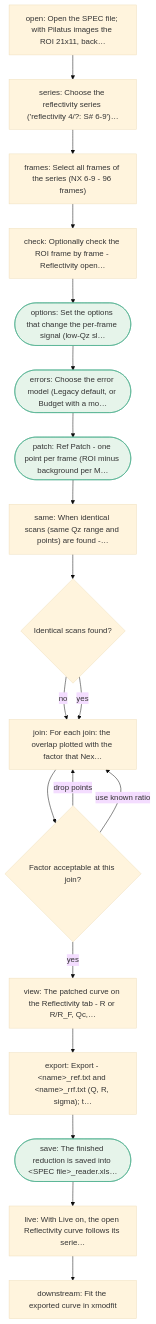
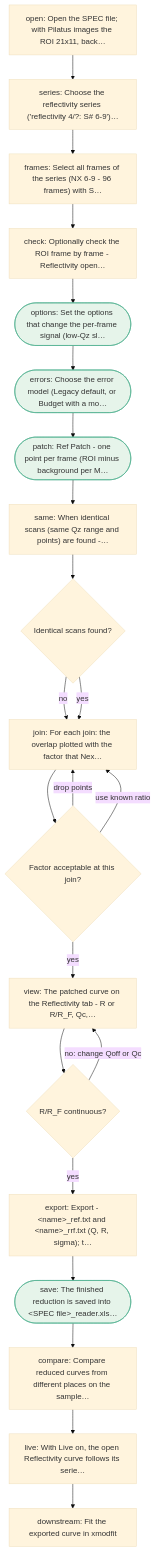
Before and after one commit to Dave-J-W/LSS_Reader2: the fifth of 14 diagrams in docs/gui/workflows.md, drawn with Mermaid (base theme). The commit also changed other lines of this file and 9 other files, not shown here.

````diff
--- a/docs/gui/workflows.md
+++ b/docs/gui/workflows.md
@@ -180,39 +253,44 @@
 ```mermaid
 flowchart TD
     ref_open["open: Open the SPEC file; with Pilatus images the ROI 21x11, back…"]
     ref_series["series: Choose the reflectivity series ('reflectivity 4/?: S# 6-9')…"]
-    ref_frames["frames: Select all frames of the series (NX 6-9 - 96 frames)"]
+    ref_frames["frames: Select all frames of the series (NX 6-9 - 96 frames) with S…"]
     ref_check["check: Optionally check the ROI frame by frame - Reflectivity open…"]
     ref_options(["options: Set the options that change the per-frame signal (low-Qz sl…"])
     ref_errors(["errors: Choose the error model (Legacy default, or Budget with a mo…"])
     ref_patch(["patch: Ref Patch - one point per frame (ROI minus background per M…"])
     ref_same["same: When identical scans (same Qz range and points) are found -…"]
     ref_same_d{"Identical scans found?"}
     ref_join["join: For each join: the overlap plotted with the factor that Nex…"]
     ref_join_d{"Factor acceptable at this join?"}
     ref_view["view: The patched curve on the Reflectivity tab - R or R/R_F, Qc,…"]
+    ref_view_d{"R/R_F continuous?"}
     ref_export["export: Export - &lt;name&gt;_ref.txt and &lt;name&gt;_rrf.txt (Q, R, sigma); t…"]
     ref_save(["save: The finished reduction is saved into &lt;SPEC file&gt;_reader.xls…"])
+    ref_compare["compare: Compare reduced curves from different places on the sample…"]
     ref_live["live: With Live on, the open Reflectivity curve follows its serie…"]
     ref_downstream["downstream: Fit the exported curve in xmodfit"]
     ref_open --> ref_series
     ref_series --> ref_frames
     ref_frames --> ref_check
     ref_check --> ref_options
     ref_options --> ref_errors
     ref_errors --> ref_patch
     ref_patch --> ref_same
     ref_same --> ref_same_d
     ref_same_d -- "no" --> ref_join
     ref_same_d -- "yes" --> ref_join
     ref_join --> ref_join_d
     ref_join_d -- "drop points" --> ref_join
     ref_join_d -- "use known ratio" --> ref_join
     ref_join_d -- "yes" --> ref_view
-    ref_view --> ref_export
+    ref_view --> ref_view_d
+    ref_view_d -- "no: change Qoff or Qc" --> ref_view
+    ref_view_d -- "yes" --> ref_export
     ref_export --> ref_save
-    ref_save --> ref_live
+    ref_save --> ref_compare
+    ref_compare --> ref_live
     ref_live --> ref_downstream
     classDef auto fill:#e6f4ea,stroke:#4a8;
     class ref_options,ref_errors,ref_patch,ref_save auto;
 ```
````
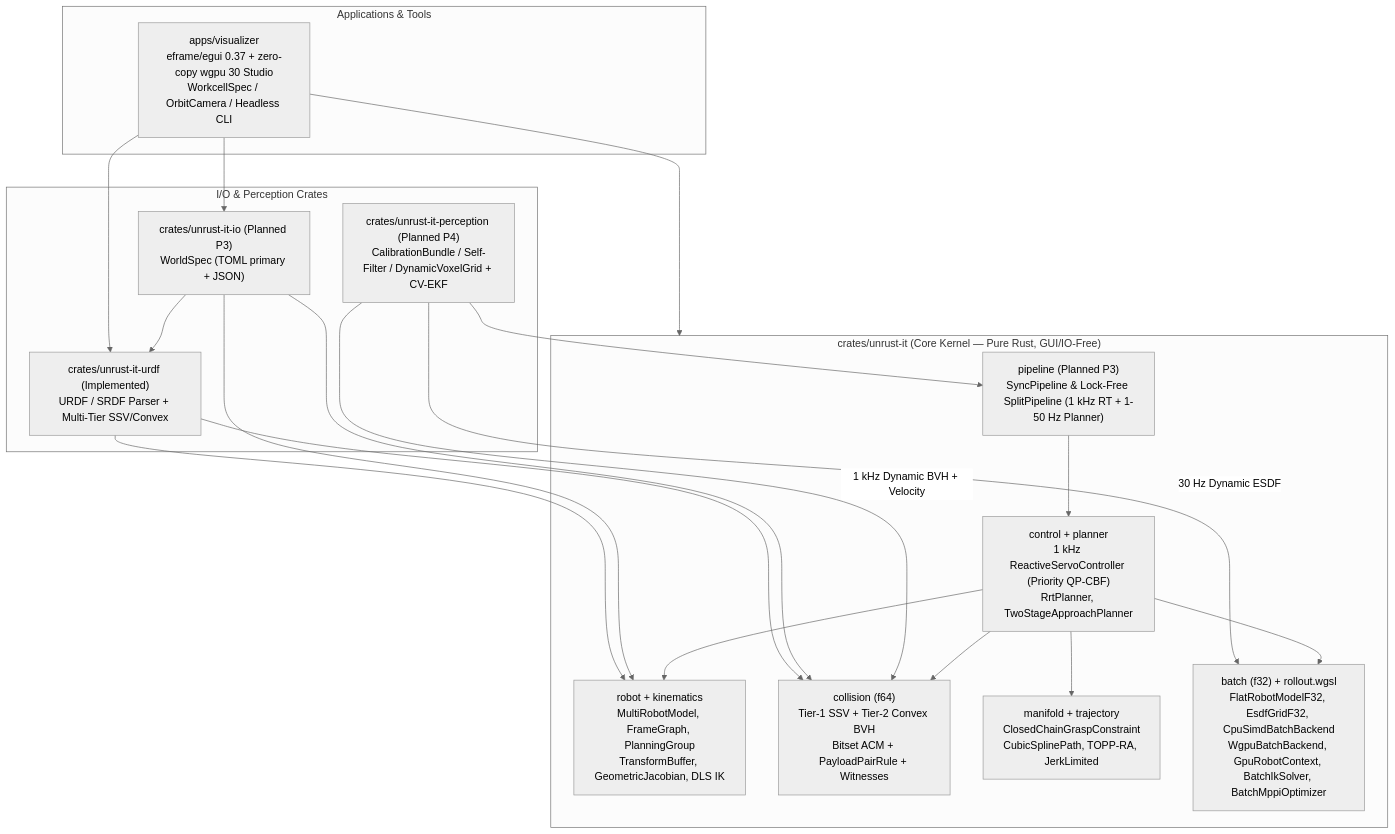
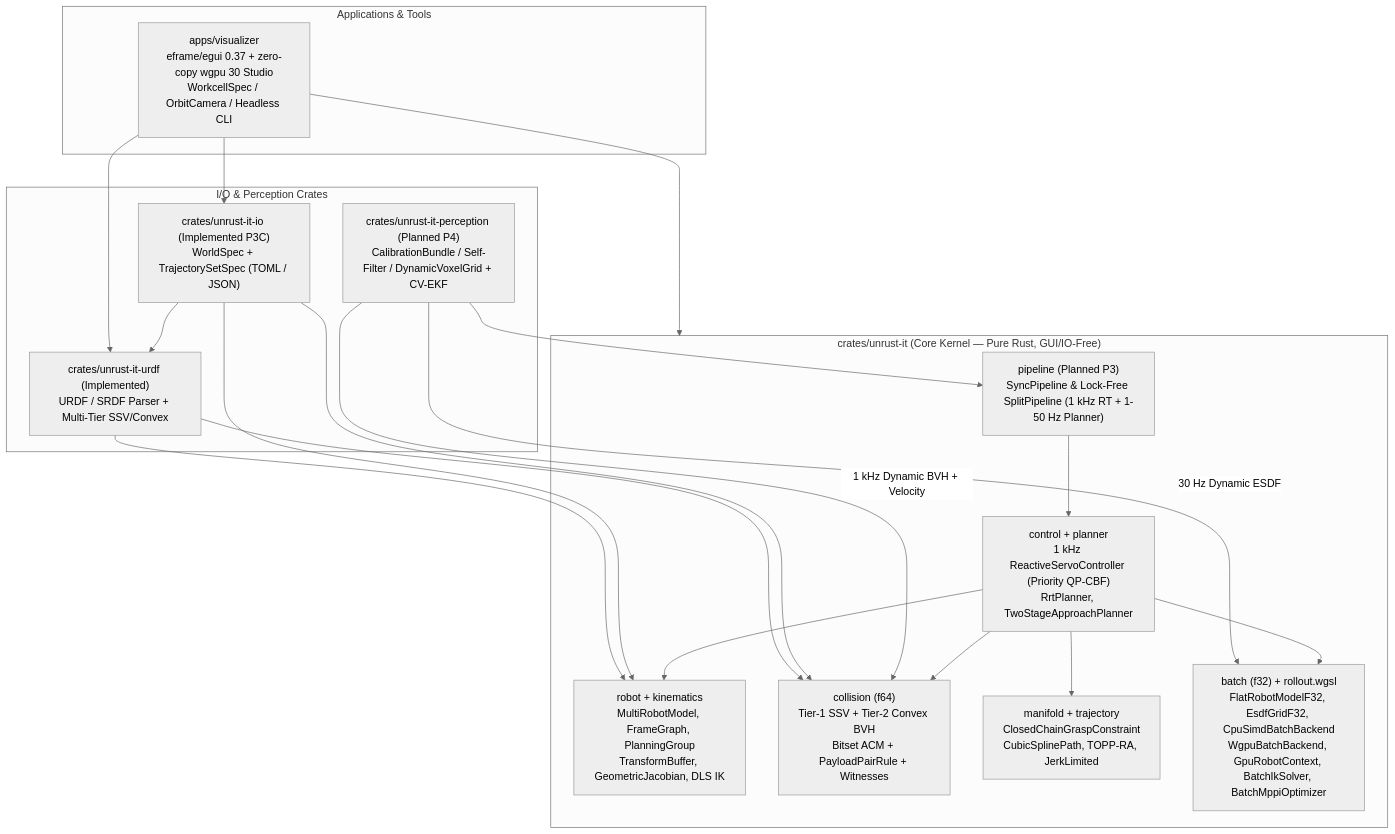
One commit to imesper/unrust-it changed the diagram in docs/ARCHITECTURE.md. Above: the diagram before and after it, drawn with Mermaid (neutral theme). The commit also changed other lines of this file and 23 other files, not shown here.

Commit message:
feat(io,visualizer): add unrust-it-io world & trajectory/subframe import (Milestone 3C)

````diff
--- a/docs/ARCHITECTURE.md
+++ b/docs/ARCHITECTURE.md
@@ -30,38 +30,38 @@
 ```mermaid
 flowchart TB
     subgraph Apps["Applications & Tools"]
         Studio["apps/visualizer<br/>eframe/egui 0.37 + zero-copy wgpu 30 Studio<br/>WorkcellSpec / OrbitCamera / Headless CLI"]
     end
 
     subgraph IO_Percep["I/O & Perception Crates"]
         URDF["crates/unrust-it-urdf (Implemented)<br/>URDF / SRDF Parser + Multi-Tier SSV/Convex"]
-        IO["crates/unrust-it-io (Planned P3)<br/>WorldSpec (TOML primary + JSON)"]
+        IO["crates/unrust-it-io (Implemented P3C)<br/>WorldSpec + TrajectorySetSpec (TOML / JSON)"]
         PER["crates/unrust-it-perception (Planned P4)<br/>CalibrationBundle / Self-Filter / DynamicVoxelGrid + CV-EKF"]
     end
 
     subgraph Kernel["crates/unrust-it (Core Kernel — Pure Rust, GUI/IO-Free)"]
         K_Model["robot + kinematics<br/>MultiRobotModel, FrameGraph, PlanningGroup<br/>TransformBuffer, GeometricJacobian, DLS IK"]
         K_Coll["collision (f64)<br/>Tier-1 SSV + Tier-2 Convex BVH<br/>Bitset ACM + PayloadPairRule + Witnesses"]
         K_Man["manifold + trajectory<br/>ClosedChainGraspConstraint<br/>CubicSplinePath, TOPP-RA, JerkLimited"]
         K_Ctrl["control + planner<br/>1 kHz ReactiveServoController (Priority QP-CBF)<br/>RrtPlanner, TwoStageApproachPlanner"]
         K_Batch["batch (f32) + rollout.wgsl<br/>FlatRobotModelF32, EsdfGridF32, CpuSimdBatchBackend<br/>WgpuBatchBackend, GpuRobotContext, BatchIkSolver, BatchMppiOptimizer"]
         K_Pipe["pipeline (Planned P3)<br/>SyncPipeline & Lock-Free SplitPipeline (1 kHz RT + 1-50 Hz Planner)"]
     end
 
     Studio --> URDF
     Studio --> IO
     Studio --> Kernel
     URDF --> K_Model
     URDF --> K_Coll
     IO --> URDF
     IO --> K_Model
     IO --> K_Coll
     PER -->|30 Hz Dynamic ESDF| K_Batch
     PER -->|1 kHz Dynamic BVH + Velocity| K_Coll
     PER --> K_Pipe
     K_Ctrl --> K_Model
     K_Ctrl --> K_Coll
     K_Ctrl --> K_Man
     K_Ctrl --> K_Batch
     K_Pipe --> K_Ctrl
 ```
````
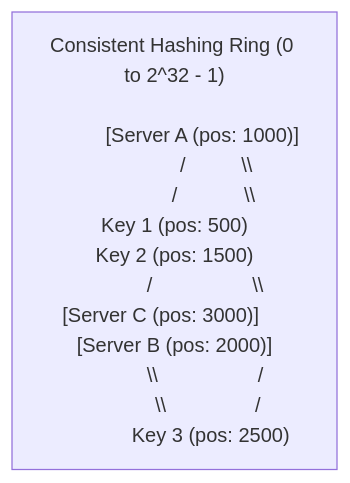
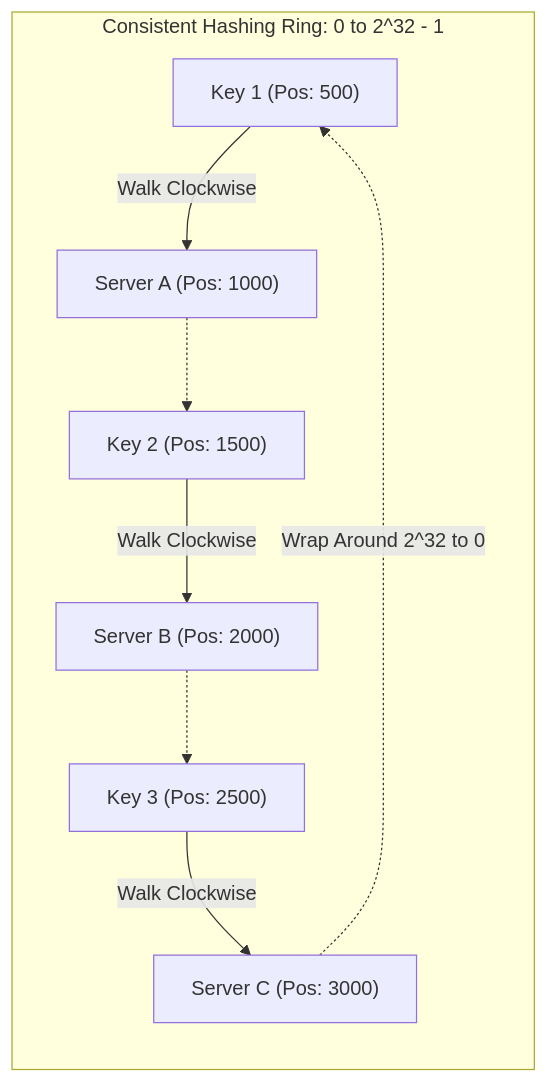
One commit to Sujalkathait/high-level-design changed the first of 2 diagrams in 04-load-balancing/consistent-hashing.md. Above: the diagram before and after it, drawn with Mermaid. The commit also changed 31 other files, not shown here.

Commit message:
fix(mermaid): quote all diagram node labels, cylinder shapes, and subgraphs for flawless GitHub rendering

````diff
--- a/04-load-balancing/consistent-hashing.md
+++ b/04-load-balancing/consistent-hashing.md
@@ -28,4 +28,12 @@
 ```mermaid
 flowchart TD
-    Ring["Consistent Hashing Ring (0 to 2^32 - 1)\n\n          [Server A (pos: 1000)]\n               /          \\\n              /            \\\n      Key 1 (pos: 500)      Key 2 (pos: 1500)\n           /                  \\\n[Server C (pos: 3000)]     [Server B (pos: 2000)]\n           \\                  /\n            \\                /\n             Key 3 (pos: 2500)"]
+    subgraph HashRing ["Consistent Hashing Ring: 0 to 2^32 - 1"]
+        direction TB
+        Key1["Key 1 (Pos: 500)"] -->|Walk Clockwise| ServerA["Server A (Pos: 1000)"]
+        ServerA -.-> Key2["Key 2 (Pos: 1500)"]
+        Key2 -->|Walk Clockwise| ServerB["Server B (Pos: 2000)"]
+        ServerB -.-> Key3["Key 3 (Pos: 2500)"]
+        Key3 -->|Walk Clockwise| ServerC["Server C (Pos: 3000)"]
+        ServerC -.->|Wrap Around 2^32 to 0| Key1
+    end
 ```
````
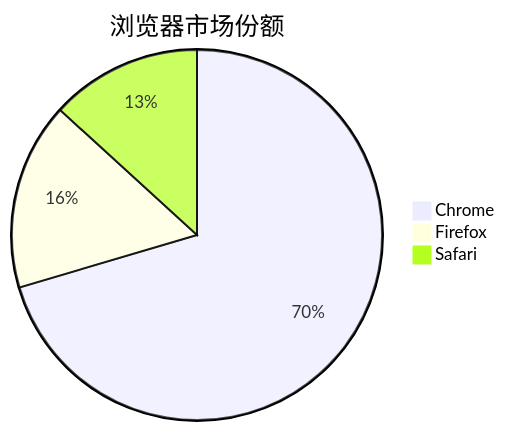
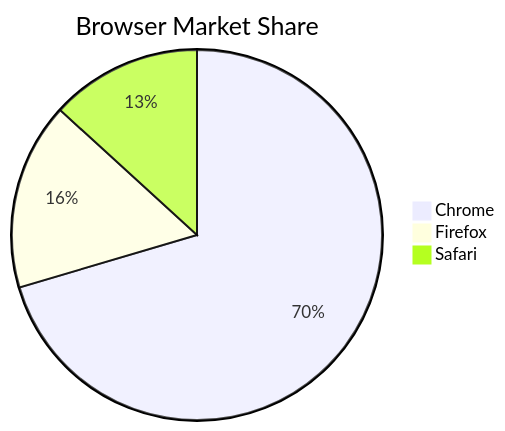
Before and after one commit to onshinpei/react-markdown-mermaid: the sixth of 9 diagrams in README.md, drawn with Mermaid. The commit also changed other lines of this file and 1 other file, not shown here.

````diff
--- a/README.md
+++ b/README.md
@@ -281,6 +276,6 @@
 ```mermaid
-pie title 浏览器市场份额
+pie title Browser Market Share
   "Chrome" : 65.5
   "Firefox" : 15.2
   "Safari" : 12.3
 ```
````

About this task —
Across the listing above, tally the lines that include "URDF". Only the total is wanted.

Your solution —
5